» Problem details:
Below are some records; copy them word for word and drop the pictures.

#####

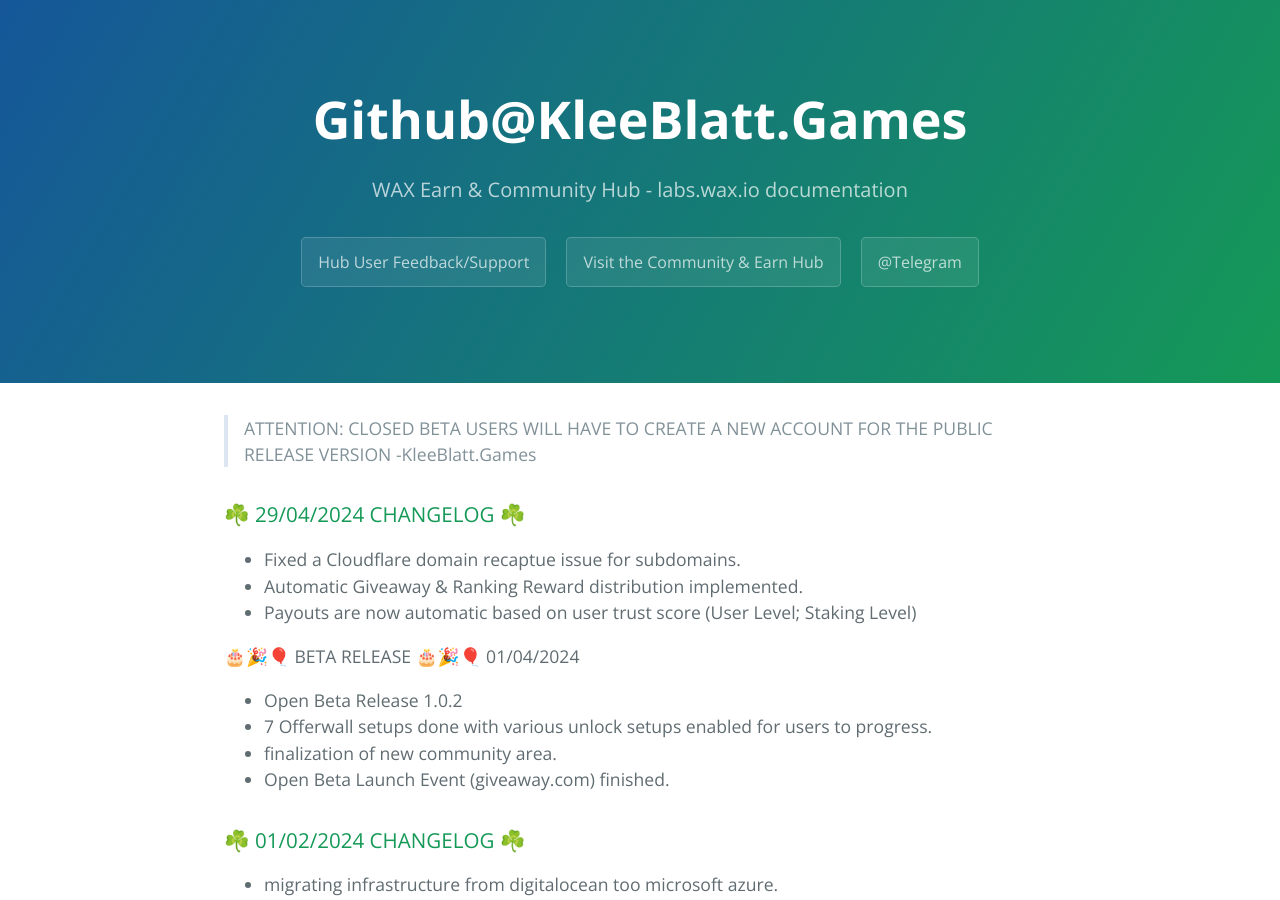
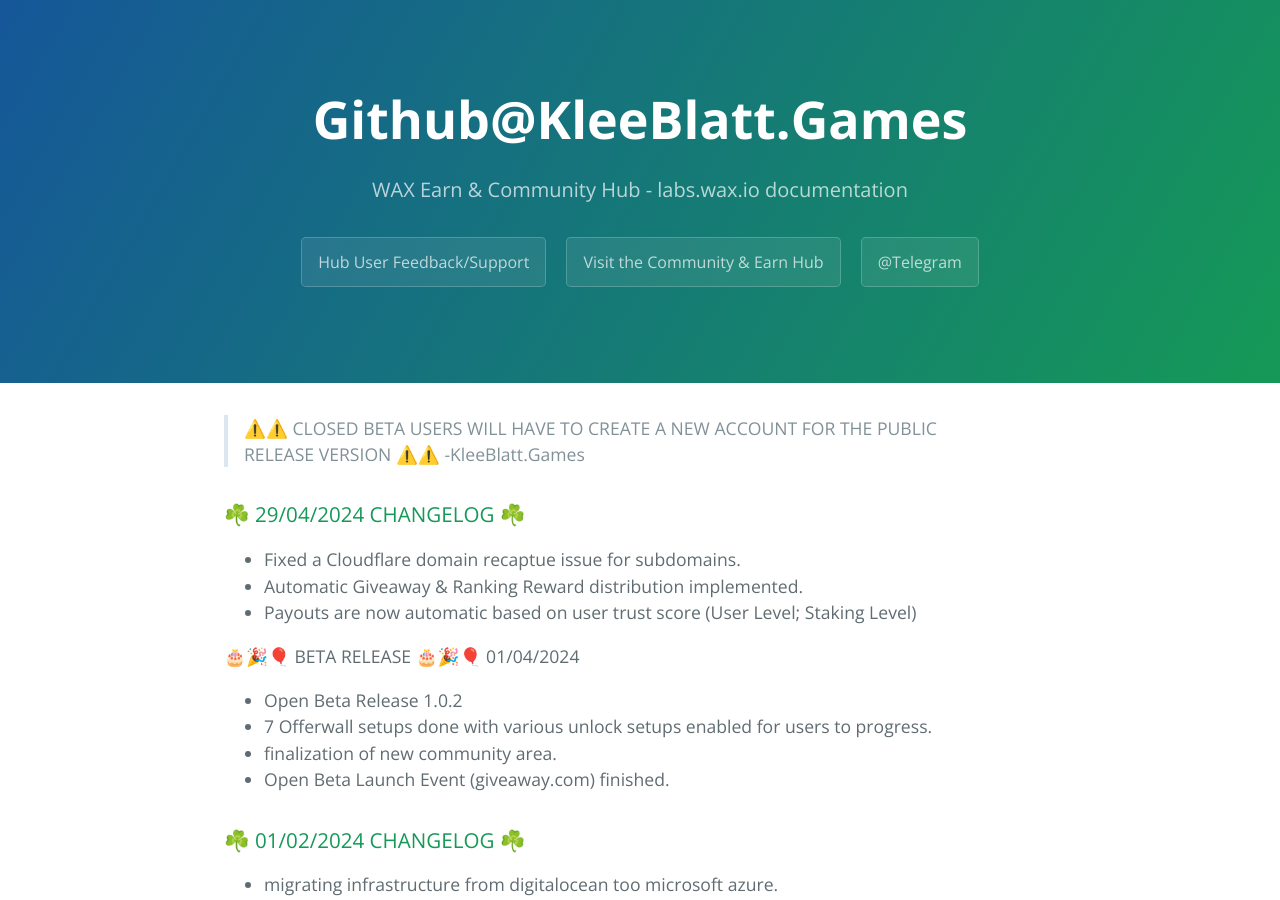
Before and after one commit to KleeblattGames/KleeblattGames.github.io, a Jekyll site: the page built from index.md, in a window 1280 px wide and 900 px high. Built offline with Jekyll 4.4.1, drawn with Linux system fonts in a browser that asks for light colours; comment, search, counter and statistics services are not loaded.

Commit message:
Update index.md

```diff
--- a/index.md
+++ b/index.md
@@ -2,7 +2,7 @@
 layout: default
 ---
 
-> ATTENTION: CLOSED BETA USERS WILL HAVE TO CREATE A NEW ACCOUNT FOR THE PUBLIC RELEASE VERSION
+> ⚠️⚠️ CLOSED BETA USERS WILL HAVE TO CREATE A NEW ACCOUNT FOR THE PUBLIC RELEASE VERSION ⚠️⚠️
 -KleeBlatt.Games
 
 
```
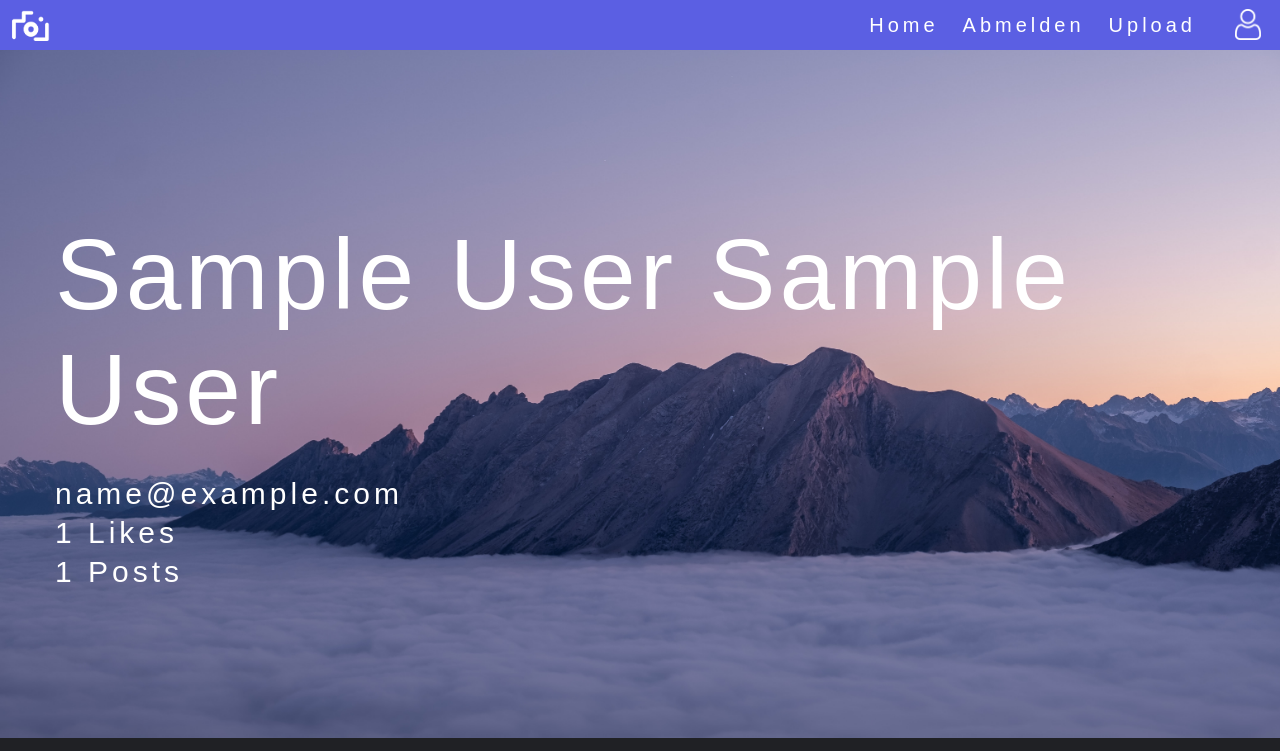
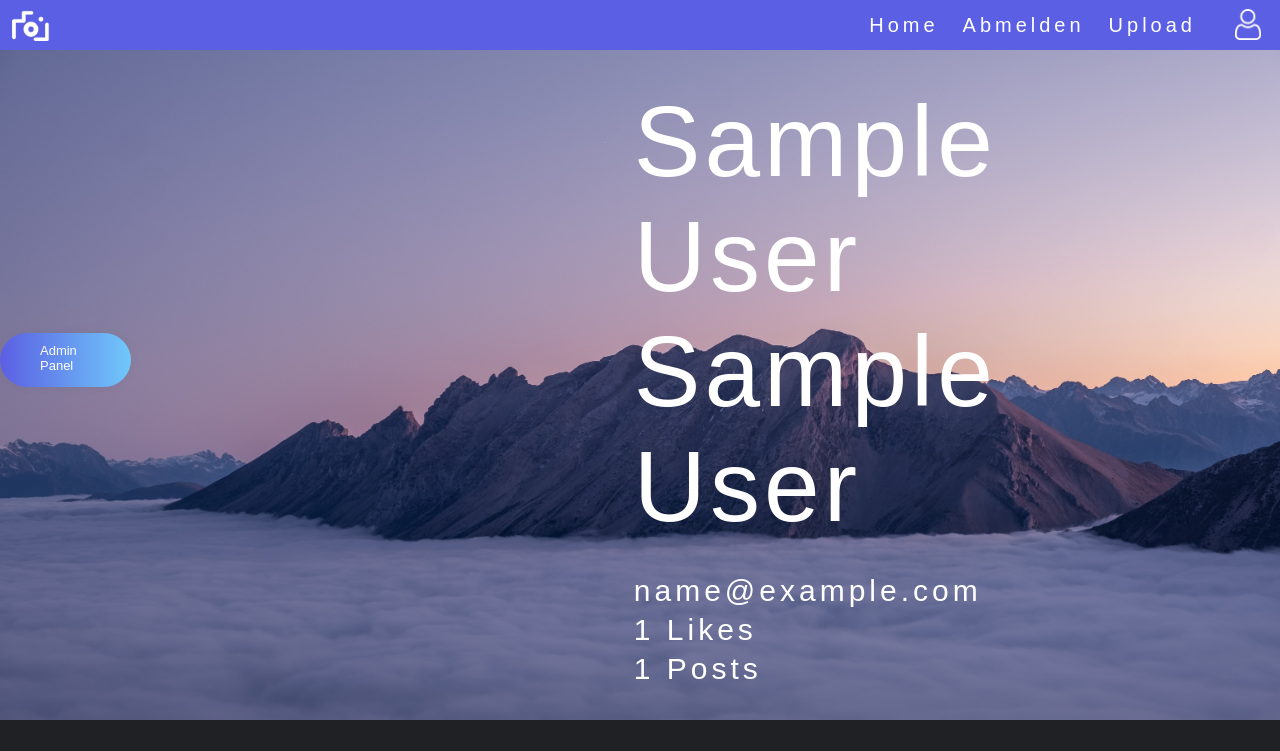
Before and after one commit to school-archive/2020-21-ITP-BestPicture, a PHP site: page /Schule/profil/profil.php in a window 1280 px wide. Shown: the top 751 px of the page. Run offline with PHP 8.4, Linux system fonts and the light colour scheme; the visitor is signed in with stand-in values (Sample User, id 1); tables that the repository leaves empty hold one stand-in row (values such as "Sample post"); grey boxes marked "Sample" are stand-in pictures.

Commit message:
admin panel button

```diff
--- a/assets/styles/profil2.css
+++ b/assets/styles/profil2.css
@@ -54,7 +54,7 @@
     padding-top: 10px;
     float: top;
     font-family: 'acumin-pro', sans-serif;
-    margin-right: 10%;
+    margin-right: 35%;
     font-size: 13px;
     box-shadow: 0 0 10px 1px rgba(0, 0, 0, 0.04);
     height: 34px;
--- a/profil/profil.php
+++ b/profil/profil.php
@@ -43,12 +43,12 @@
     </div>
 </header>
 <main>
-    <?php
-    if (get_signed_in_user()['is_admin'] == 1) {
-        echo '<a href="../admin%20panel.html" class="submit" id="submit">Admin Panel</a>';
-    }
-    ?>
     <div class="text content-area">
+        <?php
+        if (get_signed_in_user()['is_admin'] == 1) {
+            echo '<a href="../admin%20panel.html" class="submit" id="submit">Admin Panel</a>';
+        }
+        ?>
         <article class="wrapper profil">
             <!--<img class="bo boimg-1" src="../assets/images/Logo_light.jpg" alt="placehold">-->
             <div class="text">
```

#####

» Written solution:
Before and after one commit to KleeblattGames/KleeblattGames.github.io, a Jekyll site: the page built from index.md, in a window 1280 px wide and 900 px high. Built offline with Jekyll 4.4.1, drawn with Linux system fonts in a browser that asks for light colours; comment, search, counter and statistics services are not loaded.

Commit message:
Update index.md

```diff
--- a/index.md
+++ b/index.md
@@ -2,7 +2,7 @@
 layout: default
 ---
 
-> ATTENTION: CLOSED BETA USERS WILL HAVE TO CREATE A NEW ACCOUNT FOR THE PUBLIC RELEASE VERSION
+> ⚠️⚠️ CLOSED BETA USERS WILL HAVE TO CREATE A NEW ACCOUNT FOR THE PUBLIC RELEASE VERSION ⚠️⚠️
 -KleeBlatt.Games
 
 
```
Before and after one commit to school-archive/2020-21-ITP-BestPicture, a PHP site: page /Schule/profil/profil.php in a window 1280 px wide. Shown: the top 751 px of the page. Run offline with PHP 8.4, Linux system fonts and the light colour scheme; the visitor is signed in with stand-in values (Sample User, id 1); tables that the repository leaves empty hold one stand-in row (values such as "Sample post"); grey boxes marked "Sample" are stand-in pictures.

Commit message:
admin panel button

```diff
--- a/assets/styles/profil2.css
+++ b/assets/styles/profil2.css
@@ -54,7 +54,7 @@
     padding-top: 10px;
     float: top;
     font-family: 'acumin-pro', sans-serif;
-    margin-right: 10%;
+    margin-right: 35%;
     font-size: 13px;
     box-shadow: 0 0 10px 1px rgba(0, 0, 0, 0.04);
     height: 34px;
--- a/profil/profil.php
+++ b/profil/profil.php
@@ -43,12 +43,12 @@
     </div>
 </header>
 <main>
-    <?php
-    if (get_signed_in_user()['is_admin'] == 1) {
-        echo '<a href="../admin%20panel.html" class="submit" id="submit">Admin Panel</a>';
-    }
-    ?>
     <div class="text content-area">
+        <?php
+        if (get_signed_in_user()['is_admin'] == 1) {
+            echo '<a href="../admin%20panel.html" class="submit" id="submit">Admin Panel</a>';
+        }
+        ?>
         <article class="wrapper profil">
             <!--<img class="bo boimg-1" src="../assets/images/Logo_light.jpg" alt="placehold">-->
             <div class="text">
```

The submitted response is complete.